* _What is expected_: Search the entries for the word "text". Copy every line where it turns up.

(Web page revision data)
_ _ _ _

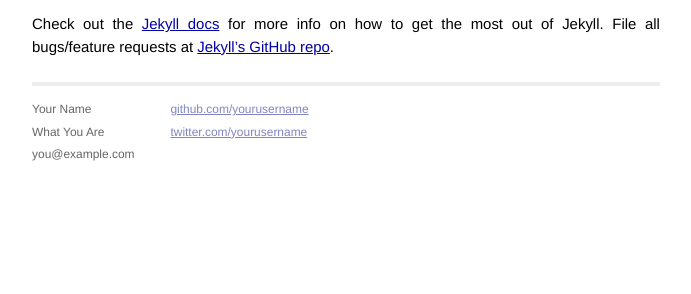
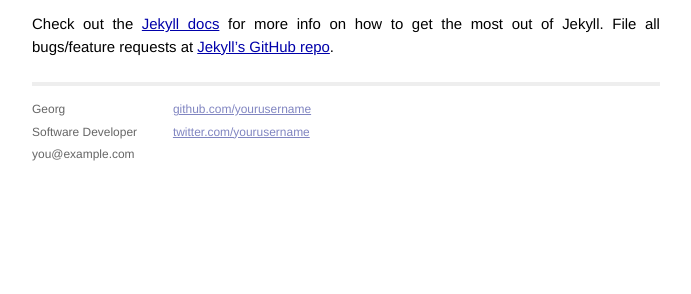
Before and after one commit to hoerlsberger/hoerlsberger.github.io, a Jekyll site: the page built from _posts/2014-03-19-welcome-to-jekyll.markdown, in a window 1280 px wide. Shown: the part 411-705 px from the top of the page, without its empty margins (294-985 px from the left). Built offline with Jekyll 4.4.1, drawn with Linux system fonts in a browser that asks for light colours; Markdown is read by kramdown in place of the engine named in the settings.

Commit message:
Add Blog

```diff
--- a/_layouts/default.html
+++ b/_layouts/default.html
@@ -26,8 +26,8 @@
           <div class="footer">
             <div class="contact">
               <p>
-                Your Name<br />
-                What You Are<br />
+                Georg<br />
+                Software Developer<br />
                 you@example.com
               </p>
             </div>
--- /dev/null
+++ b/_posts/georg.markdown
@@ -0,0 +1,6 @@
+---
+layout: post
+title:  "Welcome to Jekyll!"
+date:   2014-03-19 22:52:46
+categories: jekyll update
+---
```
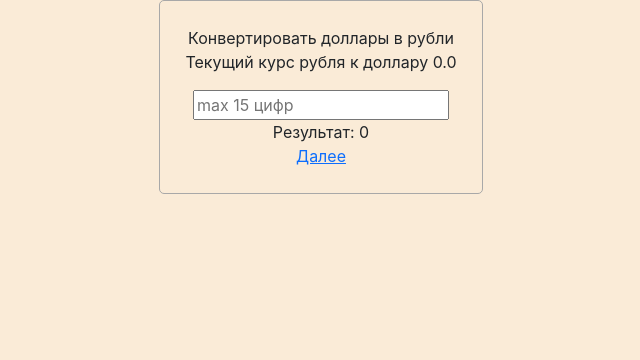
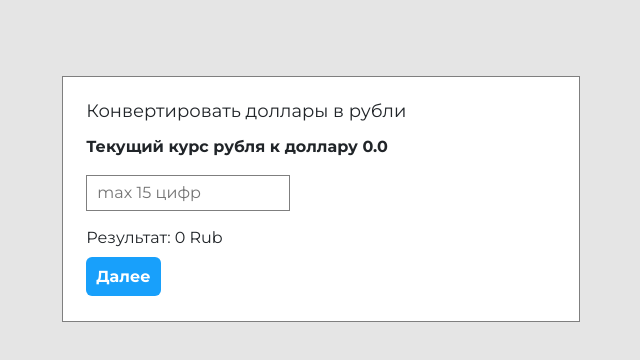
Before and after one commit to AntonM87/ReactConverter, a React (Create React App) app: page / in a window 1280 px wide. Shown: the top 360 px of the page, without its empty margins (319-959 px from the left). Built offline with nearby package versions, Linux system fonts and the light colour scheme; no server answers.

Commit message:
добавил респосив стили , комплит

```diff
--- a/src/App/App.js
+++ b/src/App/App.js
@@ -10,7 +10,7 @@ import {
 import Converter from "../Converter/Converter";
 import Rates from '../pages/RatesPage';
 import NotFoundPage from '../pages/NotFoundPage'
-import './style.css';
+import './styles.css';
 
 //https://currencylayer.com/
 
--- a/src/App/style.css
+++ /dev/null
@@ -1,20 +0,0 @@
-#root {
-  width: 100%;
-  height: 100vh;
-  background: antiquewhite;
-}
-#root .custom-container {
-  display: flex;
-  flex-direction: column;
-  flex-wrap: nowrap;
-  justify-content: center;
-  align-items: center;
-  align-content: stretch;
-  margin: auto;
-  width: max-content;
-  padding: 25px;
-  border: 1px solid #a8a8a8;
-  border-radius: 5px;
-}
-
-/*# sourceMappingURL=style.css.map */
--- a/src/App/style.scss
+++ /dev/null
@@ -1,19 +0,0 @@
-#root {
-  width: 100%;
-  height: 100vh;
-  background: antiquewhite;
-  .custom-container {
-    display: flex;
-    flex-direction: column;
-    flex-wrap: nowrap;
-    justify-content: center;
-    align-items: center;
-    align-content: stretch;
-
-    margin:auto;
-    width: max-content;
-    padding: 25px;
-    border: 1px solid #a8a8a8;
-  border-radius: 5px;
-  }
-}
--- /dev/null
+++ b/src/App/styles.css
@@ -0,0 +1,246 @@
+@import url('https://fonts.googleapis.com/css2?family=Montserrat:wght@400;700&family=Roboto&display=swap');
+
+* {
+    padding: 0;
+    margin: 0;
+    font-family: 'Montserrat', serif;
+}
+
+body {
+    background: #e5e5e5;
+}
+
+#root {
+    box-sizing: border-box;
+    background: white;
+    margin: auto;
+    border: 1px solid rgba(0, 0, 0, 0.5);
+}
+
+.err404 h1, .err404 h3 {
+    text-align: center;
+    margin-top: 10px;
+    margin-bottom: 20px;
+}
+
+.custom-container {
+    height: auto;
+}
+
+.current-rate {
+    font-weight: 700;
+}
+
+input {
+    padding: 5px 0 5px 10px;
+    border: 1px solid rgba(0, 0, 0, 0.5);
+    margin-bottom: 15px;
+    outline: none;
+}
+
+.result {
+    margin-bottom: 15px;
+}
+
+a {
+    transition: all .2s linear;
+    font-weight: 700;
+    background: #18A0FB;
+    border-radius: 6px;
+    color: white;
+    text-decoration: none;
+    padding: 10px;
+}
+
+a:hover {
+    color: white;
+    opacity: .5;
+}
+
+select {
+    padding: 5px;
+    outline: none;
+    margin-bottom: 15px;
+}
+
+ul {
+    margin-bottom: 15px;
+}
+
+.row {
+    margin-bottom: 10px;
+    margin-left: 0;
+}
+
+ul {
+    padding-left: 0;
+}
+
+ul li {
+    margin-top: 10px;
+    margin-bottom: 20px;
+    list-style: none;
+    border-bottom: 1px solid rgba(0, 0, 0, 0.2);
+}
+
+ul li p {
+    display: inline-block;
+}
+
+ul li p:first-child {
+    font-weight: 700;
+    margin-right: 15px;
+}
+
+.logo {
+    margin-bottom: 25px;
+}
+
+/* xl (>=1200) */
+@media (min-width: 1200px) {
+    body {
+        padding: 5%;
+    }
+    .logo{
+        margin-top: 10px;
+        margin-bottom: 10px;
+    }
+    #root {
+        margin-top: 1%;
+        display: block;
+        padding: 1%;
+        max-width: 45%;
+    }
+
+    .logo {
+        font-size: 18px;
+    }
+    .rates-page-link{
+        margin-bottom: 20px;
+    }
+    .rate{
+        margin: 3%;
+    }
+    .err404{
+        margin: 3%;
+    }
+}
+
+/* lg (>=992 и <=1199) */
+@media (min-width: 992px) and (max-width: 1199px) {
+    body {
+        padding: 5%;
+    }
+    .logo{
+        margin-top: 10px;
+        margin-bottom: 10px;
+    }
+    #root {
+        margin-top: 1%;
+        display: block;
+        padding: 1%;
+        max-width: 65%;
+    }
+
+    .logo {
+        font-size: 18px;
+    }
+    .rates-page-link{
+        margin-bottom: 20px;
+    }
+    .rate{
+        margin: 3%;
+    }
+    .err404{
+        margin: 3%;
+    }
+}
+
+/* md (>=768 и <=991) */
+@media (min-width: 768px) and (max-width: 991px) {
+    body {
+        padding: 5%;
+    }
+    .logo{
+        margin-top: 10px;
+        margin-bottom: 10px;
+    }
+    #root {
+        margin-top: 1%;
+        display: block;
+        padding: 1%;
+        max-width: 65%;
+    }
+
+    .logo {
+        font-size: 18px;
+    }
+    .rates-page-link{
+        margin-bottom: 20px;
+    }
+    .rate{
+        margin: 3%;
+    }
+    .err404{
+        margin: 3%;
+    }
+}
+
+/* sm (>=576 и <=767) */
+@media (min-width: 576px) and (max-width: 767px) {
+    body {
+        padding: 5%;
+    }
+    .logo{
+        margin-top: 10px;
+        margin-bottom: 10px;
+    }
+    #root {
+        margin-top: 1%;
+        display: block;
+        padding: 1%;
+        max-width: 85%;
+    }
+
+    .logo {
+        font-size: 18px;
+    }
+    .rates-page-link{
+        margin-bottom: 20px;
+    }
+    .rate{
+        margin: 3%;
+    }
+    .err404{
+        margin: 3%;
+    }
+}
+
+@media (max-width: 575px) {
+    body {
+        padding: 3%;
+    }
+    .logo{
+        margin-top: 10px;
+        margin-bottom: 10px;
+    }
+    #root {
+        margin-top: 1%;
+        display: block;
+        padding: 1%;
+        max-width: 95%;
+    }
+
+    .logo {
+        font-size: 16px;
+    }
+    .rates-page-link{
+        margin-bottom: 20px;
+    }
+    .rate{
+        margin: 3%;
+    }
+    .err404{
+        margin: 3%;
+    }
+}
--- a/src/Converter/Converter.js
+++ b/src/Converter/Converter.js
@@ -7,12 +7,12 @@ export default function Converter(props) {
         //переписать класс и хранить стейт для запоминания инпута ??? Попробовать
         // не сохдраняется инпут а результат сохраняется при возврате "назад"
         <div className='container custom-container'>
-            <div>Конвертировать доллары в рубли</div>
-            <p>Текущий курс рубля к доллару {(+cur).toFixed(1)}</p>
+            <div className='logo'>Конвертировать доллары в рубли</div>
+            <p className='current-rate'>Текущий курс рубля к доллару {(+cur).toFixed(1)}</p>
             <input onChange={handlerInputLengthValidation} type="text" placeholder='max 15 цифр'/>
-            <div>Результат: {+(cur * input).toFixed(1)}</div>
+            <div className='result'>Результат: {+(cur * input).toFixed(1)} Rub</div>
             {/*<div>Результат: {`${cur}  ${input}`}</div>*/}
-            <Link to='/RatesPAge'>Далее</Link>
+            <div className='rates-page-link'><Link to='/RatesPAge'>Далее</Link></div>
         </div>
     )
 }
--- a/src/ListItem/ListItem.js
+++ b/src/ListItem/ListItem.js
@@ -1,16 +1,9 @@
 export default function ListItem(props) {
     return (
-        <div>
-            <li style={{
-                listStyle : 'none'
+        <li style={{
             }}>
-                <p style={{
-                    display: 'inline-block'
-                }}>{props.name} :</p>
-                <p style={{
-                    display: 'inline-block'
-                }}>{props.value.toFixed(1)}</p>
-            </li>
-        </div>
+                <p>{props.name} :</p>
+                <p>{props.value.toFixed(1)}</p>
+        </li>
     )
 }
--- a/src/Rates/Rates.js
+++ b/src/Rates/Rates.js
@@ -2,22 +2,24 @@ import React from "react";
 import ListItem from "../ListItem/ListItem";
 import {Link} from "react-router-dom";
 
-export default function Rates(props){
+export default function Rates(props) {
     const {currencyArr} = props;
     return (
-        <div>
-            <h1>This "Rates" page!</h1>
+        <div className='rate'>
+            <div className='logo'>Текущие курсы валют!</div>
             <select onChange={props.handlerSelectedCurrency}>
                 <option value='USD'>USD</option>
                 <option value='EUR'>EUR</option>
                 <option value='RUB'>RUB</option>
             </select>
-            {
-                currencyArr.map((item,index) => {
-                    return <ListItem key={index} name={item[0]} value={item[1]}/>
-                })
-            }
-            <Link to='/'>Назад</Link>
+            <ul>
+                {
+                    currencyArr.map((item, index) => {
+                        return <ListItem key={index} name={item[0]} value={item[1]}/>
+                    })
+                }
+            </ul>
+            <div className="rates-page-link"><Link to='/'>Назад</Link></div>
         </div>
     )
 }
--- a/src/pages/NotFoundPage.js
+++ b/src/pages/NotFoundPage.js
@@ -2,10 +2,10 @@ import {Link} from "react-router-dom";
 
 export default function NotFoundPage() {
     return (
-        <div>
-            <h1>404</h1>
+        <div className='err404'>
+            <h1><strong>404</strong></h1>
             <h3>Page Not Found</h3>
-            <Link to='/'>На главную</Link>
+            <div className="rates-page-link"><Link to='/'>На главную</Link></div>
         </div>
     )
 }
--- a/src/pages/RatesPage.js
+++ b/src/pages/RatesPage.js
@@ -49,7 +49,6 @@ export default class RatesPage extends React.Component {
 
     render() {
 
-
         this.getCurrencyArr()
         console.log('this.currencyArr', this.currencyArr);
         return (
```
Also changed, not shown: 2 other files (tests, documents, lock files or other folders).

_ _ _ _

* _Answer space_:
+    text-align: center;
+    text-decoration: none;
             <input onChange={handlerInputLengthValidation} type="text" placeholder='max 15 цифр'/>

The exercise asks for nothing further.